Many agreements contain exhibits. This blog post is the first of a series about schedules, annexes or whatever name you give to it. I divided the subject into parts for readability but posted them at once.
Naming. The naming style – exhibit, schedule, attachment, appendix or annex – is not of significance, except that a chosen term should be used consistently throughout the entire agreement. French lawyers may prefer different terminology, because the translated original term simply fits the English counterpart (e.g. annex vs. annex, appendix vs. appendix); and some industries may have an established terminology. English law firms seem to work with schedules, whilst American firms sometimes prefer attachment or exhibit).

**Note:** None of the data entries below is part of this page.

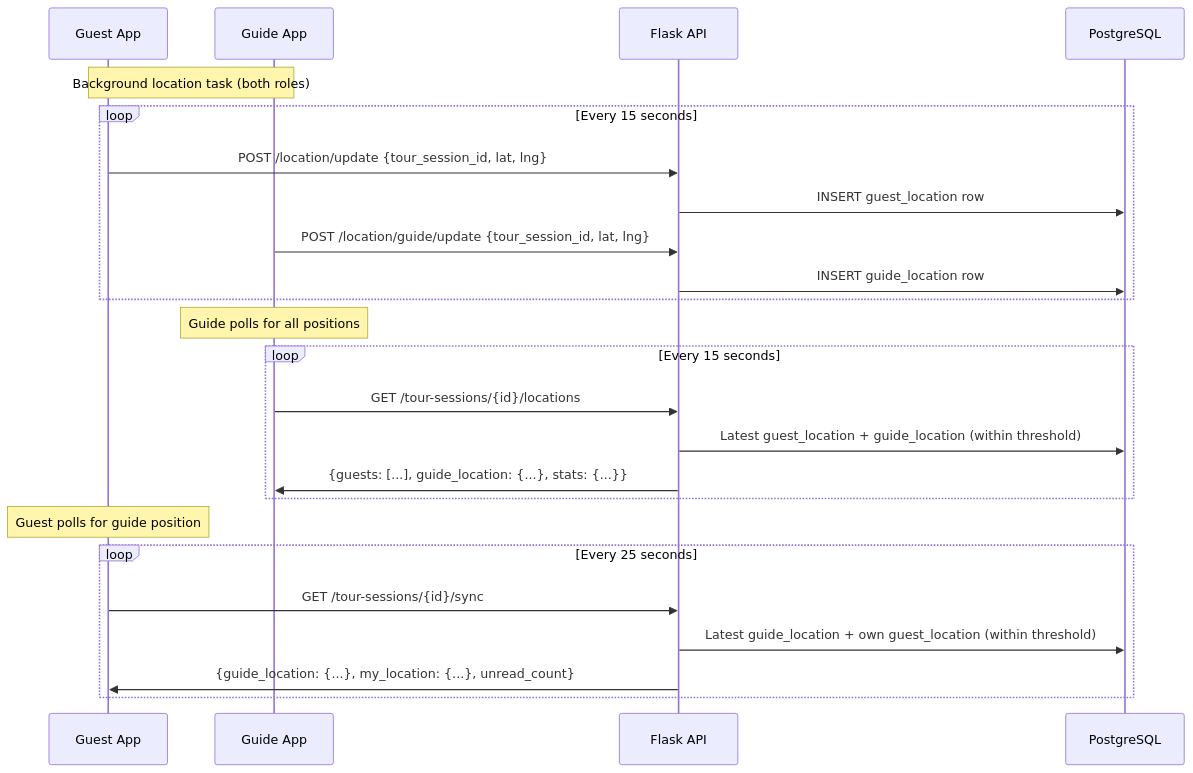
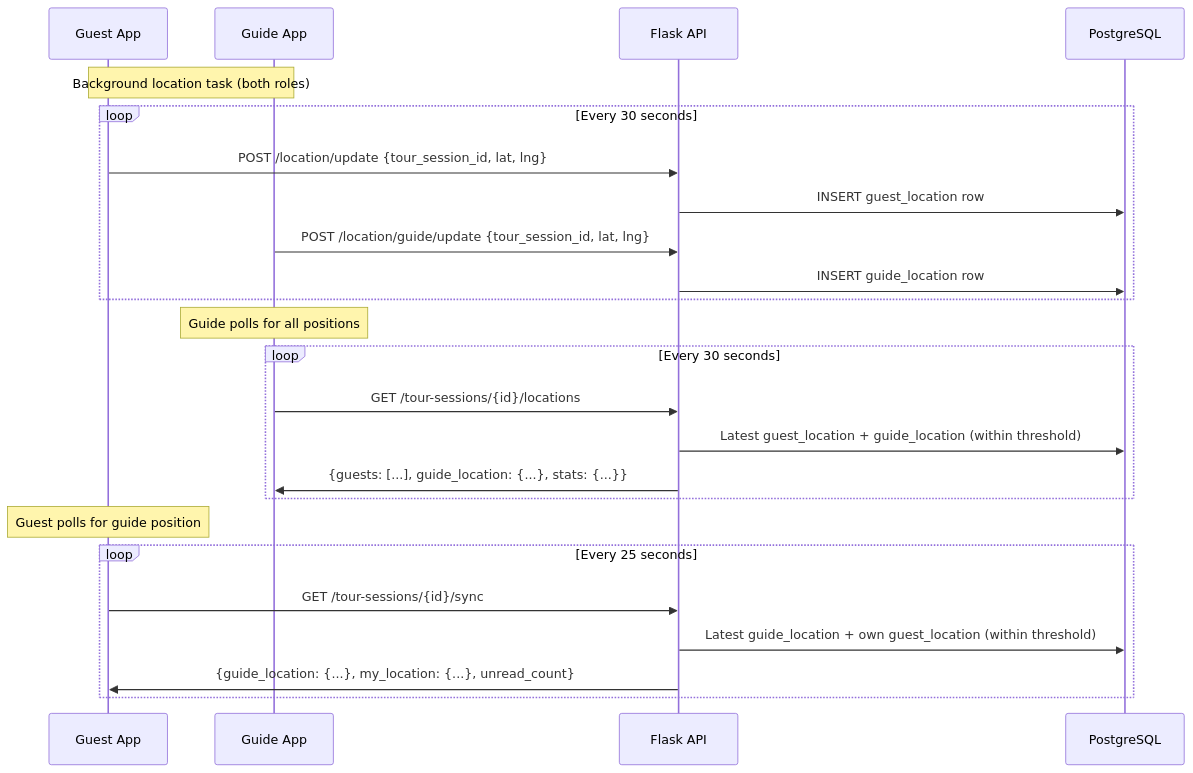
The fifth of 5 diagrams in 9d_feature_location_tracking.md (wariya-placehub/triptoe-docs), drawn with Mermaid before and after one commit. The commit also changed other lines of this file and 22 other files, not shown here.

````diff
--- a/9d_feature_location_tracking.md
+++ b/9d_feature_location_tracking.md
@@ -338,29 +392,29 @@
 ```mermaid
 sequenceDiagram
     participant Guest as Guest App
     participant Guide as Guide App
     participant API as Flask API
     participant DB as PostgreSQL
 
     Note over Guest, Guide: Background location task (both roles)
-    loop Every 15 seconds
+    loop Every 30 seconds
         Guest->>API: POST /location/update {tour_session_id, lat, lng}
         API->>DB: INSERT guest_location row
         Guide->>API: POST /location/guide/update {tour_session_id, lat, lng}
         API->>DB: INSERT guide_location row
     end
 
     Note over Guide: Guide polls for all positions
-    loop Every 15 seconds
+    loop Every 30 seconds
         Guide->>API: GET /tour-sessions/{id}/locations
         API->>DB: Latest guest_location + guide_location (within threshold)
         API->>Guide: {guests: [...], guide_location: {...}, stats: {...}}
     end
 
     Note over Guest: Guest polls for guide position
     loop Every 25 seconds
         Guest->>API: GET /tour-sessions/{id}/sync
         API->>DB: Latest guide_location + own guest_location (within threshold)
         API->>Guest: {guide_location: {...}, my_location: {...}, unread_count}
     end
 ```
````
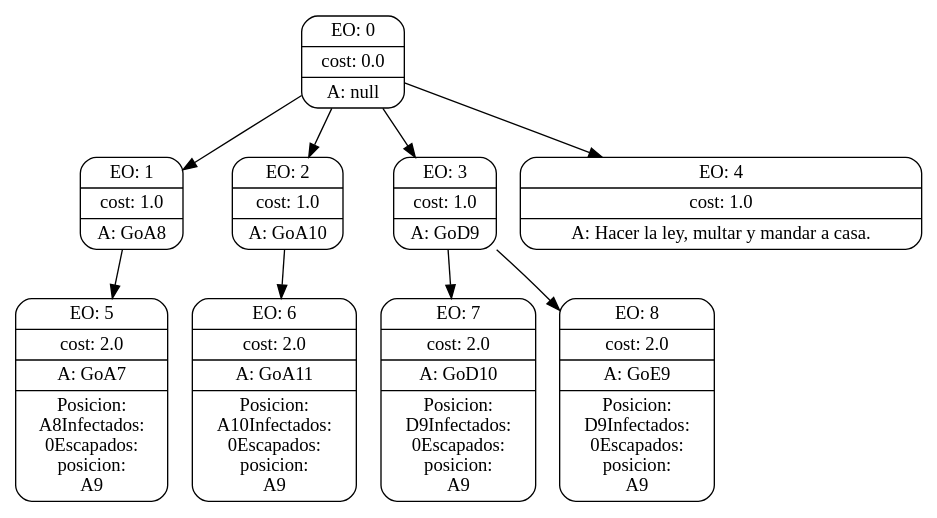
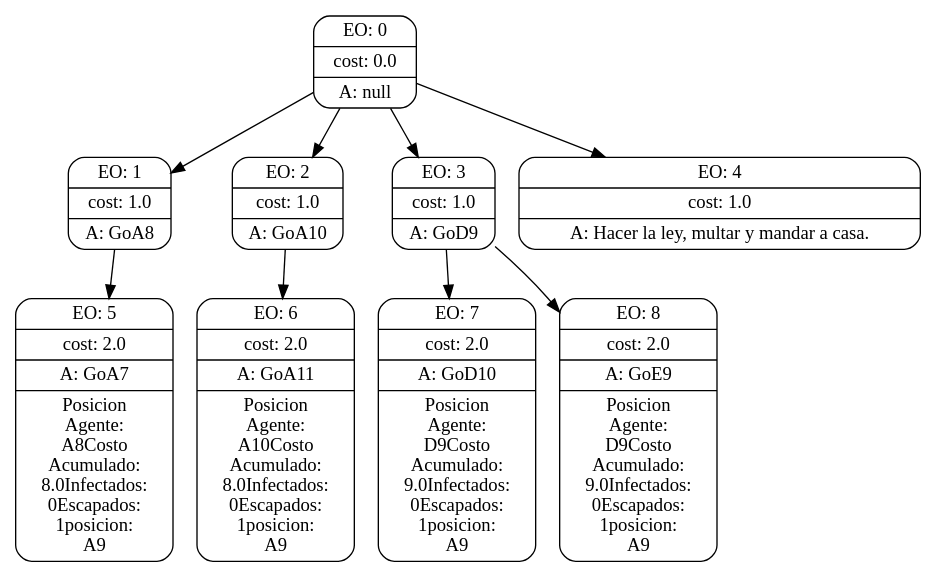
One commit to eliasbrizi/tp1IA changed the diagram in inteligenciaArtificialTP1/searchGVTrees/7.dot. Above: the diagram before and after it, drawn with Graphviz. The commit also changed 570 other files, not shown here.

```diff
--- a/inteligenciaArtificialTP1/searchGVTrees/7.dot
+++ b/inteligenciaArtificialTP1/searchGVTrees/7.dot
@@ -1,46 +1,54 @@
 digraph g {
 node [shape = Mrecord];
 nodo0[label="{EO: 0|cost: 0.0|A: null}"]
 nodo1[label="{EO: 1|cost: 1.0|A: GoA8}"]
-nodo5[label="{EO: 5|cost: 2.0|A: GoA7|Posicion:\nA8
+nodo5[label="{EO: 5|cost: 2.0|A: GoA7|
+Posicion\nAgente:\nA8
+Costo\nAcumulado:\n8.0
 Infectados:\n0
-Escapados:\n
-posicion:\nA9
+Escapados:\n1
+	posicion:\nA9
 }"]
 
 nodo1 -> nodo5;
 
 nodo0 -> nodo1;
 nodo2[label="{EO: 2|cost: 1.0|A: GoA10}"]
-nodo6[label="{EO: 6|cost: 2.0|A: GoA11|Posicion:\nA10
+nodo6[label="{EO: 6|cost: 2.0|A: GoA11|
+Posicion\nAgente:\nA10
+Costo\nAcumulado:\n8.0
 Infectados:\n0
-Escapados:\n
-posicion:\nA9
+Escapados:\n1
+	posicion:\nA9
 }"]
 
 nodo2 -> nodo6;
 
 nodo0 -> nodo2;
 nodo3[label="{EO: 3|cost: 1.0|A: GoD9}"]
-nodo7[label="{EO: 7|cost: 2.0|A: GoD10|Posicion:\nD9
+nodo7[label="{EO: 7|cost: 2.0|A: GoD10|
+Posicion\nAgente:\nD9
+Costo\nAcumulado:\n9.0
 Infectados:\n0
-Escapados:\n
-posicion:\nA9
+Escapados:\n1
+	posicion:\nA9
 }"]
 
 nodo3 -> nodo7;
-nodo8[label="{EO: 8|cost: 2.0|A: GoE9|Posicion:\nD9
+nodo8[label="{EO: 8|cost: 2.0|A: GoE9|
+Posicion\nAgente:\nD9
+Costo\nAcumulado:\n9.0
 Infectados:\n0
-Escapados:\n
-posicion:\nA9
+Escapados:\n1
+	posicion:\nA9
 }"]
 
 nodo3 -> nodo8;
 
 nodo0 -> nodo3;
 nodo4[label="{EO: 4|cost: 1.0|A: Hacer la ley, multar y mandar a casa.}"]
 
 nodo0 -> nodo4;
 
 
 }
```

Integral part or stand-alone obligation? Without further explanation, a schedule may be deemed to form an integral part of the obligations of either or both parties. Obviously, the scope or binding nature of such schedule depends on the way it is referred to in the obligatory language of the main agreement. Accordingly, merely attaching the general terms and conditions of sale without explaining to which part of the sale they apply or which provisions apply does not subject a sale pursuant to the body text of the agreement to those general terms and conditions.